As a born and bred Canadian, well versed in the lore of Sam McGee, I have always dreamed of a Best Made Yukon adventure. And, at last, here we are: me, my crew, renowned Canadian adventure photographer Jason van Bruggen and the ghost of Robert Service, the Yukon’s legendary bard. We’re all standing on the mythical shores of Lake Laberge, shooting in broad daylight well into the wee hours of the night. Stranger things have doubtless transpired in the land of the midnight sun. Robert Service was keenly aware that there is no better fuel for the imagination than spending time in the wilderness. I’m putting our gear to the test, but it’s hard not to track the flight of a soaring bird, decipher the next steps of an incoming storm front, or get lost in the mechanics of a campfire that refuses to light. Since the Klondike, the Yukon has attracted big dreamers.
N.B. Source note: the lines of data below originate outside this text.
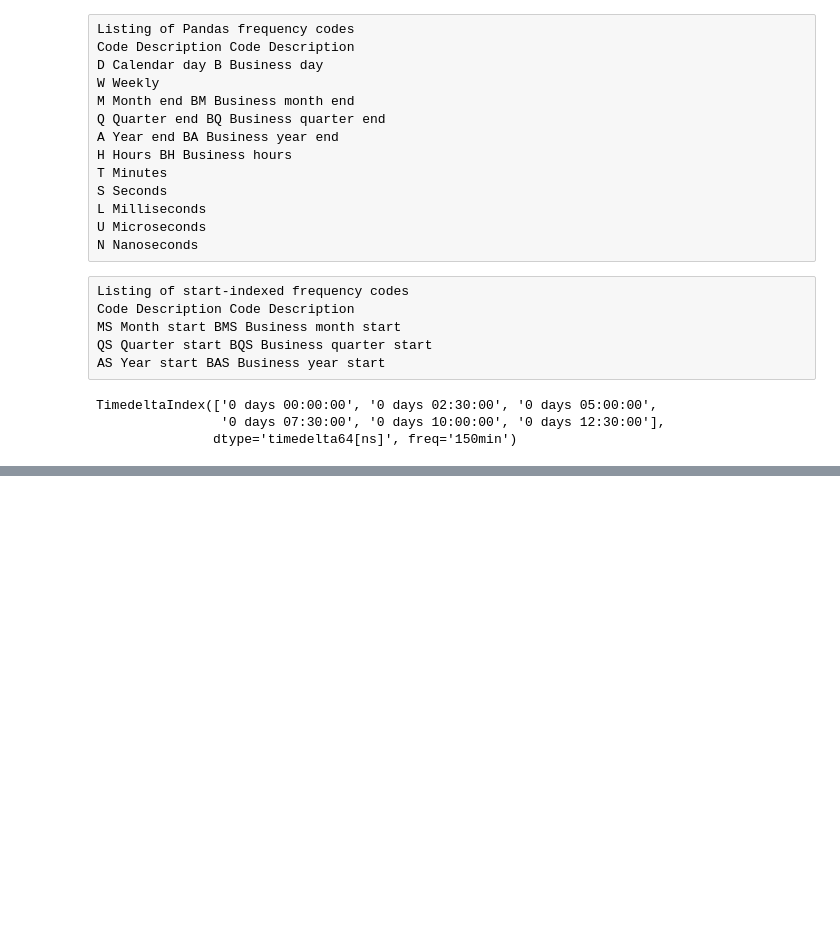
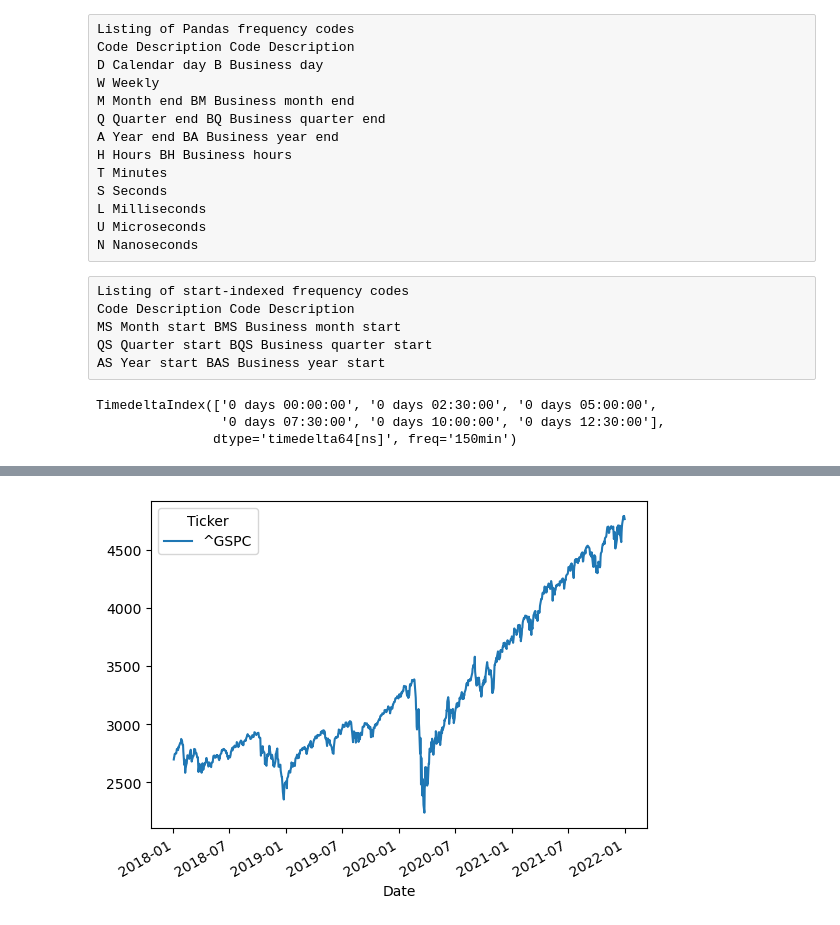
Before and after one commit to Venux09/Data_science_handbook_study, a Jupyter notebook: pandas-data_science_handbook/pandas_13.ipynb, the cells around one changed output, grey strips where cells are left out. Saved outputs shown, nothing was run; the diff lists cells and outputs as text; code cells hidden in the pictures; blank space fills up the shorter version.

```diff
--- a/pandas-data_science_handbook/pandas_13.ipynb
+++ b/pandas-data_science_handbook/pandas_13.ipynb
@@ -245,10 +245,12 @@ TimedeltaIndex(['0 days 00:00:00', '0 days 02:30:00', '0 days 05:00:00',
                 '0 days 07:30:00', '0 days 10:00:00', '0 days 12:30:00'],
                dtype='timedelta64[ns]', freq='150min')
 # %%
-#Resampling and Shifting and Windowing it is financial tool basically a tool of pandas used for the finances
-from pandas_datareader.data import DataReader#library used to import data sets fromm various sources on the webs
+import pandas as pd
+import yfinance as yf
 
+# Download S&P 500 data directly into a pandas DataFrame
+sp500 = yf.download('^GSPC', start='2018-01-01', end='2022-01-01')
 
-#importing s and p 500 history in specefic time history
-sp500 = data.DataReader('^GSPC',start = '2018', end = '2022' , source = 'yahoo')
+# Preview the data
+print(sp500.head())
 # %% [output]
@@ -255,0 +266,8 @@ ModuleNotFoundError: No module named 'pandas_datareader'
+# %%
+sp500 = sp500['Close']
+# %%
+%matplotlib inline
+import matplotlib.pyplot as plt
+sp500.plot();
+# %% [output]
+[figure, added]
```
Also changed, not shown: parts of 6 cells of this notebook, 1 other file.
The gold rush may be over here, but discoveries are still plenty and close at hand, especially for curious adventurers.

– Peter Buchanan-Smith, Founder

Photography by Jason Frank Rothenberg